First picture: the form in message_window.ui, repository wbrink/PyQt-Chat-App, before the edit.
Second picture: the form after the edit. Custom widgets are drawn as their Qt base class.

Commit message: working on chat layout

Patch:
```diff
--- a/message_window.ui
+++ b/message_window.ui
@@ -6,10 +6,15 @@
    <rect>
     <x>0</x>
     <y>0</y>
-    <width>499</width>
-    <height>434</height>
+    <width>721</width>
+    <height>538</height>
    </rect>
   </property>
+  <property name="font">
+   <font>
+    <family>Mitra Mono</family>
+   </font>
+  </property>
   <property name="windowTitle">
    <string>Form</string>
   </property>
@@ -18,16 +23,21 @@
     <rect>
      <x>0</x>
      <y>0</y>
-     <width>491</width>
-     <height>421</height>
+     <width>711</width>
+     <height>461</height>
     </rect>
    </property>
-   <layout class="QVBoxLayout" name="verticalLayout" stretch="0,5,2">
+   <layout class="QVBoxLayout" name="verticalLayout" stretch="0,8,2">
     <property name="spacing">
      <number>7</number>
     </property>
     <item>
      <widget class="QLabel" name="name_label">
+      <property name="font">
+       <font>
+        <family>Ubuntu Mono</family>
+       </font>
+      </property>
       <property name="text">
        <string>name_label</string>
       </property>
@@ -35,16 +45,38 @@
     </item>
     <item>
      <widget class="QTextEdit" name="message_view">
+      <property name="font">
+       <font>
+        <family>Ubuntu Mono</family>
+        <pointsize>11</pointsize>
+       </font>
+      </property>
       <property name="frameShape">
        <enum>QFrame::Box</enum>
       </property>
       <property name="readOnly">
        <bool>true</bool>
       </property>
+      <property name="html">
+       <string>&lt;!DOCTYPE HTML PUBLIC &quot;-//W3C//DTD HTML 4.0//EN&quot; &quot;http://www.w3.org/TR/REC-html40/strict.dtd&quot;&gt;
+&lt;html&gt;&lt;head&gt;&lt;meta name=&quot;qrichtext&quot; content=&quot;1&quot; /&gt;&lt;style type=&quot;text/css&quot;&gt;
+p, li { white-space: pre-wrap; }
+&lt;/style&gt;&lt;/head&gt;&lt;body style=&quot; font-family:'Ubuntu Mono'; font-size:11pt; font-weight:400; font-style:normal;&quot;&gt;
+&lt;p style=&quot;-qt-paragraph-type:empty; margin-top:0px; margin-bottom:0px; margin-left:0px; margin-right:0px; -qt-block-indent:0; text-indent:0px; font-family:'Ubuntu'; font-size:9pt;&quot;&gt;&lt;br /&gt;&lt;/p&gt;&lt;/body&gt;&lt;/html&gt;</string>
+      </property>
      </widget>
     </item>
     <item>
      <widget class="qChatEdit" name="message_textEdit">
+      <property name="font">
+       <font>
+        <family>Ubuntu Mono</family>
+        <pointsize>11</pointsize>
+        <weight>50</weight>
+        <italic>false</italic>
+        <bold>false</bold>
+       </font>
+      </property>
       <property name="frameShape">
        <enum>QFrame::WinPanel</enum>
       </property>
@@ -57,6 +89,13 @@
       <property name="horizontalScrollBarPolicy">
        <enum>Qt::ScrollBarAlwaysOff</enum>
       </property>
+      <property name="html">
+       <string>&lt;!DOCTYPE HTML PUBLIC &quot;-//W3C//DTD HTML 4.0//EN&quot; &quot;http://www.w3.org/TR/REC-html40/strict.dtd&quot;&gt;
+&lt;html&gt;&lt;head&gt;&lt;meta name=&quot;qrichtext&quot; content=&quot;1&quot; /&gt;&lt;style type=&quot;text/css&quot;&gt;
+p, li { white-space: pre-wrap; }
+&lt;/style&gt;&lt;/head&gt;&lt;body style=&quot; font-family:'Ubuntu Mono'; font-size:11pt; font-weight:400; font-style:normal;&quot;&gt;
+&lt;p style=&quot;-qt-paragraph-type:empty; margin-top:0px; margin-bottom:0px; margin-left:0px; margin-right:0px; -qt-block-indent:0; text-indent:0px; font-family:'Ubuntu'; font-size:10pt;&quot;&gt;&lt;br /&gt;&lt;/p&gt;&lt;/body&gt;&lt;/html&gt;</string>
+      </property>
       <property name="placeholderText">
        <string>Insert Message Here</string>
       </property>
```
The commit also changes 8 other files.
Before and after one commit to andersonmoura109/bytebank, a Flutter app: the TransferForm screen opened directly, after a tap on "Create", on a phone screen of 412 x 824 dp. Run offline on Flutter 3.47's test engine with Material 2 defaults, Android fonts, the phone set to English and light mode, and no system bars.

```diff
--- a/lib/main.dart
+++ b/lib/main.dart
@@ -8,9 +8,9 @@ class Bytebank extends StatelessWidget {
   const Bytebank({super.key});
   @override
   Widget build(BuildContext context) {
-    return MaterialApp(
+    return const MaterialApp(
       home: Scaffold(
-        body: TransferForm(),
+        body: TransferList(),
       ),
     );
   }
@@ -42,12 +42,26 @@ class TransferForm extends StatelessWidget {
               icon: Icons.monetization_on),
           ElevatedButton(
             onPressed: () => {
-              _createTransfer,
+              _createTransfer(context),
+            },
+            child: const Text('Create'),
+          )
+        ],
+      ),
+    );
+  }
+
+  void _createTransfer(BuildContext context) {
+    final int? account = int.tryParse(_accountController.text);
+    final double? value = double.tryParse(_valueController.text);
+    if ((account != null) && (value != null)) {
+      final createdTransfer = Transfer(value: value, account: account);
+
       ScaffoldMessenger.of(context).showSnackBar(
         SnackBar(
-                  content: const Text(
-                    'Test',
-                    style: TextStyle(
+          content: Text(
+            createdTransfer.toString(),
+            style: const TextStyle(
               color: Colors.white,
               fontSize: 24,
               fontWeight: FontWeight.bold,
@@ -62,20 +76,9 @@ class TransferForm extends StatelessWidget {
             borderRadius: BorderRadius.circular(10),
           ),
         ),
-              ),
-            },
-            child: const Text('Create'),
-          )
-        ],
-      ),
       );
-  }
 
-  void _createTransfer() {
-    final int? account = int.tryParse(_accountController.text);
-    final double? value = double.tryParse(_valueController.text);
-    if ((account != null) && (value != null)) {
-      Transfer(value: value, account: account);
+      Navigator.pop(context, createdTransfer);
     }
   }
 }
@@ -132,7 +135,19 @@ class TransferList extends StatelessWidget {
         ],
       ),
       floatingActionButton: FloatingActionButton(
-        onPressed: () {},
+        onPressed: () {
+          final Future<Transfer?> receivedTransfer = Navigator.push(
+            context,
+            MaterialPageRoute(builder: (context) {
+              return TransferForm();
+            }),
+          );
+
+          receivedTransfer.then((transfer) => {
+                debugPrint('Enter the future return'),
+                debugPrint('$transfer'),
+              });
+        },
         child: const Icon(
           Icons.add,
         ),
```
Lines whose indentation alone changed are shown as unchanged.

----------

Directions:
All of the entries need to be reproduced exactly; please write them out.

Task output:
First picture: the form in message_window.ui, repository wbrink/PyQt-Chat-App, before the edit.
Second picture: the form after the edit. Custom widgets are drawn as their Qt base class.

Commit message: working on chat layout

Patch:
```diff
--- a/message_window.ui
+++ b/message_window.ui
@@ -6,10 +6,15 @@
    <rect>
     <x>0</x>
     <y>0</y>
-    <width>499</width>
-    <height>434</height>
+    <width>721</width>
+    <height>538</height>
    </rect>
   </property>
+  <property name="font">
+   <font>
+    <family>Mitra Mono</family>
+   </font>
+  </property>
   <property name="windowTitle">
    <string>Form</string>
   </property>
@@ -18,16 +23,21 @@
     <rect>
      <x>0</x>
      <y>0</y>
-     <width>491</width>
-     <height>421</height>
+     <width>711</width>
+     <height>461</height>
     </rect>
    </property>
-   <layout class="QVBoxLayout" name="verticalLayout" stretch="0,5,2">
+   <layout class="QVBoxLayout" name="verticalLayout" stretch="0,8,2">
     <property name="spacing">
      <number>7</number>
     </property>
     <item>
      <widget class="QLabel" name="name_label">
+      <property name="font">
+       <font>
+        <family>Ubuntu Mono</family>
+       </font>
+      </property>
       <property name="text">
        <string>name_label</string>
       </property>
@@ -35,16 +45,38 @@
     </item>
     <item>
      <widget class="QTextEdit" name="message_view">
+      <property name="font">
+       <font>
+        <family>Ubuntu Mono</family>
+        <pointsize>11</pointsize>
+       </font>
+      </property>
       <property name="frameShape">
        <enum>QFrame::Box</enum>
       </property>
       <property name="readOnly">
        <bool>true</bool>
       </property>
+      <property name="html">
+       <string>&lt;!DOCTYPE HTML PUBLIC &quot;-//W3C//DTD HTML 4.0//EN&quot; &quot;http://www.w3.org/TR/REC-html40/strict.dtd&quot;&gt;
+&lt;html&gt;&lt;head&gt;&lt;meta name=&quot;qrichtext&quot; content=&quot;1&quot; /&gt;&lt;style type=&quot;text/css&quot;&gt;
+p, li { white-space: pre-wrap; }
+&lt;/style&gt;&lt;/head&gt;&lt;body style=&quot; font-family:'Ubuntu Mono'; font-size:11pt; font-weight:400; font-style:normal;&quot;&gt;
+&lt;p style=&quot;-qt-paragraph-type:empty; margin-top:0px; margin-bottom:0px; margin-left:0px; margin-right:0px; -qt-block-indent:0; text-indent:0px; font-family:'Ubuntu'; font-size:9pt;&quot;&gt;&lt;br /&gt;&lt;/p&gt;&lt;/body&gt;&lt;/html&gt;</string>
+      </property>
      </widget>
     </item>
     <item>
      <widget class="qChatEdit" name="message_textEdit">
+      <property name="font">
+       <font>
+        <family>Ubuntu Mono</family>
+        <pointsize>11</pointsize>
+        <weight>50</weight>
+        <italic>false</italic>
+        <bold>false</bold>
+       </font>
+      </property>
       <property name="frameShape">
        <enum>QFrame::WinPanel</enum>
       </property>
@@ -57,6 +89,13 @@
       <property name="horizontalScrollBarPolicy">
        <enum>Qt::ScrollBarAlwaysOff</enum>
       </property>
+      <property name="html">
+       <string>&lt;!DOCTYPE HTML PUBLIC &quot;-//W3C//DTD HTML 4.0//EN&quot; &quot;http://www.w3.org/TR/REC-html40/strict.dtd&quot;&gt;
+&lt;html&gt;&lt;head&gt;&lt;meta name=&quot;qrichtext&quot; content=&quot;1&quot; /&gt;&lt;style type=&quot;text/css&quot;&gt;
+p, li { white-space: pre-wrap; }
+&lt;/style&gt;&lt;/head&gt;&lt;body style=&quot; font-family:'Ubuntu Mono'; font-size:11pt; font-weight:400; font-style:normal;&quot;&gt;
+&lt;p style=&quot;-qt-paragraph-type:empty; margin-top:0px; margin-bottom:0px; margin-left:0px; margin-right:0px; -qt-block-indent:0; text-indent:0px; font-family:'Ubuntu'; font-size:10pt;&quot;&gt;&lt;br /&gt;&lt;/p&gt;&lt;/body&gt;&lt;/html&gt;</string>
+      </property>
       <property name="placeholderText">
        <string>Insert Message Here</string>
       </property>
```
The commit also changes 8 other files.
Before and after one commit to andersonmoura109/bytebank, a Flutter app: the TransferForm screen opened directly, after a tap on "Create", on a phone screen of 412 x 824 dp. Run offline on Flutter 3.47's test engine with Material 2 defaults, Android fonts, the phone set to English and light mode, and no system bars.

```diff
--- a/lib/main.dart
+++ b/lib/main.dart
@@ -8,9 +8,9 @@ class Bytebank extends StatelessWidget {
   const Bytebank({super.key});
   @override
   Widget build(BuildContext context) {
-    return MaterialApp(
+    return const MaterialApp(
       home: Scaffold(
-        body: TransferForm(),
+        body: TransferList(),
       ),
     );
   }
@@ -42,12 +42,26 @@ class TransferForm extends StatelessWidget {
               icon: Icons.monetization_on),
           ElevatedButton(
             onPressed: () => {
-              _createTransfer,
+              _createTransfer(context),
+            },
+            child: const Text('Create'),
+          )
+        ],
+      ),
+    );
+  }
+
+  void _createTransfer(BuildContext context) {
+    final int? account = int.tryParse(_accountController.text);
+    final double? value = double.tryParse(_valueController.text);
+    if ((account != null) && (value != null)) {
+      final createdTransfer = Transfer(value: value, account: account);
+
       ScaffoldMessenger.of(context).showSnackBar(
         SnackBar(
-                  content: const Text(
-                    'Test',
-                    style: TextStyle(
+          content: Text(
+            createdTransfer.toString(),
+            style: const TextStyle(
               color: Colors.white,
               fontSize: 24,
               fontWeight: FontWeight.bold,
@@ -62,20 +76,9 @@ class TransferForm extends StatelessWidget {
             borderRadius: BorderRadius.circular(10),
           ),
         ),
-              ),
-            },
-            child: const Text('Create'),
-          )
-        ],
-      ),
       );
-  }
 
-  void _createTransfer() {
-    final int? account = int.tryParse(_accountController.text);
-    final double? value = double.tryParse(_valueController.text);
-    if ((account != null) && (value != null)) {
-      Transfer(value: value, account: account);
+      Navigator.pop(context, createdTransfer);
     }
   }
 }
@@ -132,7 +135,19 @@ class TransferList extends StatelessWidget {
         ],
       ),
       floatingActionButton: FloatingActionButton(
-        onPressed: () {},
+        onPressed: () {
+          final Future<Transfer?> receivedTransfer = Navigator.push(
+            context,
+            MaterialPageRoute(builder: (context) {
+              return TransferForm();
+            }),
+          );
+
+          receivedTransfer.then((transfer) => {
+                debugPrint('Enter the future return'),
+                debugPrint('$transfer'),
+              });
+        },
         child: const Icon(
           Icons.add,
         ),
```
Lines whose indentation alone changed are shown as unchanged.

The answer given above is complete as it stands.